by Marlene Leung, CTV News, Dec 15, 2015
Aboriginal children attending residential schools died at a higher rate than school-aged children in the general population, and were often buried in unmarked graves, according to the final report from the Truth and Reconciliation Commission.
The commission released its final report Tuesday afternoon, marking the culmination of six years of research and interviews with more than 6,000 residential school survivors and their families. Read the rest of this entry
‘You can’t have reconciliation unless you understand what the truth behind it is,’ said Peter Fassbender
By All Points West, CBC News, June 19, 2015
It’s meant to be a step towards reconciliation: B.C.’s new education curriculum will include more instruction on aboriginal culture and history.

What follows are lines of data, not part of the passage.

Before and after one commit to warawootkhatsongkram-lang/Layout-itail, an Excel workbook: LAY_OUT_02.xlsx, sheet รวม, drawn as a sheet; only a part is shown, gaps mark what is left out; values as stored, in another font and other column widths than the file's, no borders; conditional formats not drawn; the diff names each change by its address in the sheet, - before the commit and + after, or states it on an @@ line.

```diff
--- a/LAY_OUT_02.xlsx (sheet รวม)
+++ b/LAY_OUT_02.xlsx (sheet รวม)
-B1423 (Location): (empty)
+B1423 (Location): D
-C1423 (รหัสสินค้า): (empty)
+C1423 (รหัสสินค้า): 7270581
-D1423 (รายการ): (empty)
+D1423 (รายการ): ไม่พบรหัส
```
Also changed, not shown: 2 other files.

The province says this is a response to a “call for action” coming out of the Truth and Reconciliation Commission.
“The Truth and Reconciliation Commission really showed us the urgent need we have to move forward in a very positive way,” said Education Minister Peter Fassbender. Read the rest of this entry

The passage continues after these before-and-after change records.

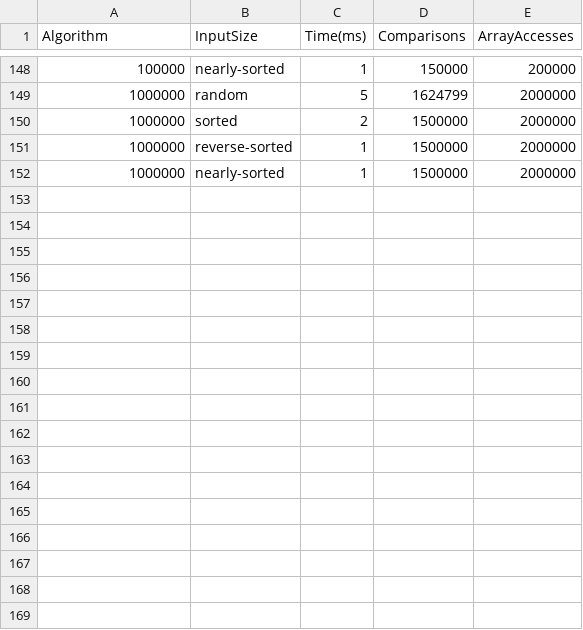
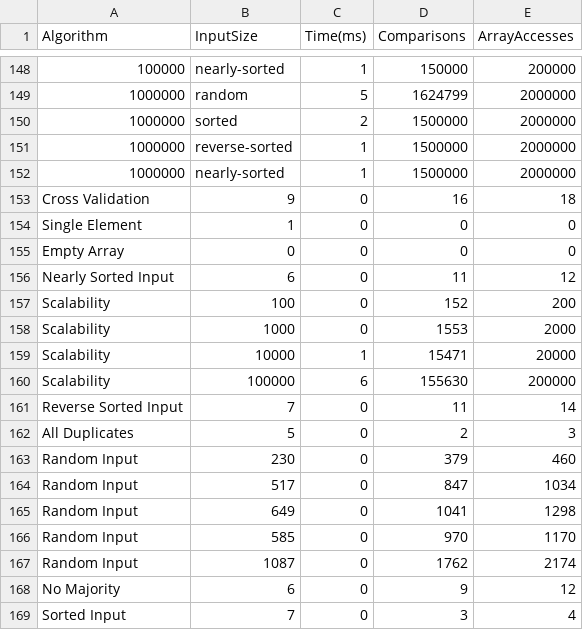
Before and after one commit to Lamgy/DAA-Assignment2, a CSV file: src/main/java/metrics/test-metrics.csv, drawn as a sheet; only a part is shown, gaps mark what is left out; the diff names each change by its address in the sheet, - before the commit and + after, or states it on an @@ line.

Commit message:
feat(optimization): add early termination and skip redundant verification in Boyer–Moore majority vote

```diff
--- a/src/main/java/metrics/test-metrics.csv
+++ b/src/main/java/metrics/test-metrics.csv
+row 153: Cross Validation | 9 | 0 | 16 | 18
+row 154: Single Element | 1 | 0 | 0 | 0
+row 155: Empty Array | 0 | 0 | 0 | 0
+row 156: Nearly Sorted Input | 6 | 0 | 11 | 12
+row 157: Scalability | 100 | 0 | 152 | 200
+row 158: Scalability | 1000 | 0 | 1553 | 2000
+row 159: Scalability | 10000 | 1 | 15471 | 20000
+row 160: Scalability | 100000 | 6 | 155630 | 200000
+row 161: Reverse Sorted Input | 7 | 0 | 11 | 14
+row 162: All Duplicates | 5 | 0 | 2 | 3
+row 163: Random Input | 230 | 0 | 379 | 460
+row 164: Random Input | 517 | 0 | 847 | 1034
+row 165: Random Input | 649 | 0 | 1041 | 1298
+row 166: Random Input | 585 | 0 | 970 | 1170
+row 167: Random Input | 1087 | 0 | 1762 | 2174
+row 168: No Majority | 6 | 0 | 9 | 12
+row 169: Sorted Input | 7 | 0 | 3 | 4
```
Also changed, not shown: 1 other file.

By Daniel Schwartz, CBC News, June 2, 2015
The Truth and Reconciliation Commission on Canada’s Indian residential schools uses the term cultural genocide for what happened to the 150,000 or so aboriginal children and their families while the schools operated.
“Residential schooling was always more than simply an educational program: it was an integral part of a conscious policy of cultural genocide,” the TRC’s summary report states. Read the rest of this entry
By John Paul Tasker, CBC News, May 29, 2015
At least 6,000 aboriginal children died while in the residential school system, says Justice Murray Sinclair, the chair of the Truth and Reconciliation Commission.
Sinclair, who has been tasked with studying the legacy of the residential schools, says that the figure is just an estimate and is likely much higher. Residential schools were established in the 19th century and the last ones closed in 1996. Read the rest of this entry
A report from the front lines of the search for “truth” in Truth and Reconciliation, and a look at the people trying to make history accessible to aboriginals and non-aboriginals alike.
WINNIPEG—There are two sacred boxes in the offices of the Truth and Reconciliation Commission.
One is a bentwood box sculpted from a single piece of cedar by an indigenous artist. Its panels are adorned with the mournful carved faces representing First Nations and Métis who suffered through the residential schools era, when government-sanctioned institutions systemically tried to eradicate indigenous culture, tore apart families and operated havens for child abuse.
From September 18-21, 2013, the ‘Truth and Reconciliation Commission’ (TRC) is holding an event in British Columbia as part of its Canada-wide effort “to promote awareness and public education about the Residential School system and its impacts”. Simultaneously a fairly new organization named ‘Reconciliation Canada’ is organizing some events of its own to coincide with TRC’s event in BC. These events include a “Reconciliation Walk” and an “All Nations Canoe Gathering”. Read the rest of this entry
Residential schools left lasting trauma, commission finds
By Terri Theodore, Winnipeg Free Press, Feb 25, 2012
VANCOUVER — Tears form in Barney Williams’ eyes and his hand rests over his heart when he speaks about how important a report on residential schools is for First Nations who grew up in the church-run schools.
“Many survivors are in terrible pain,” said Williams, himself a residential school survivor and an elder with the Truth and Reconciliation Commission, which released its interim report Friday. Read the rest of this entry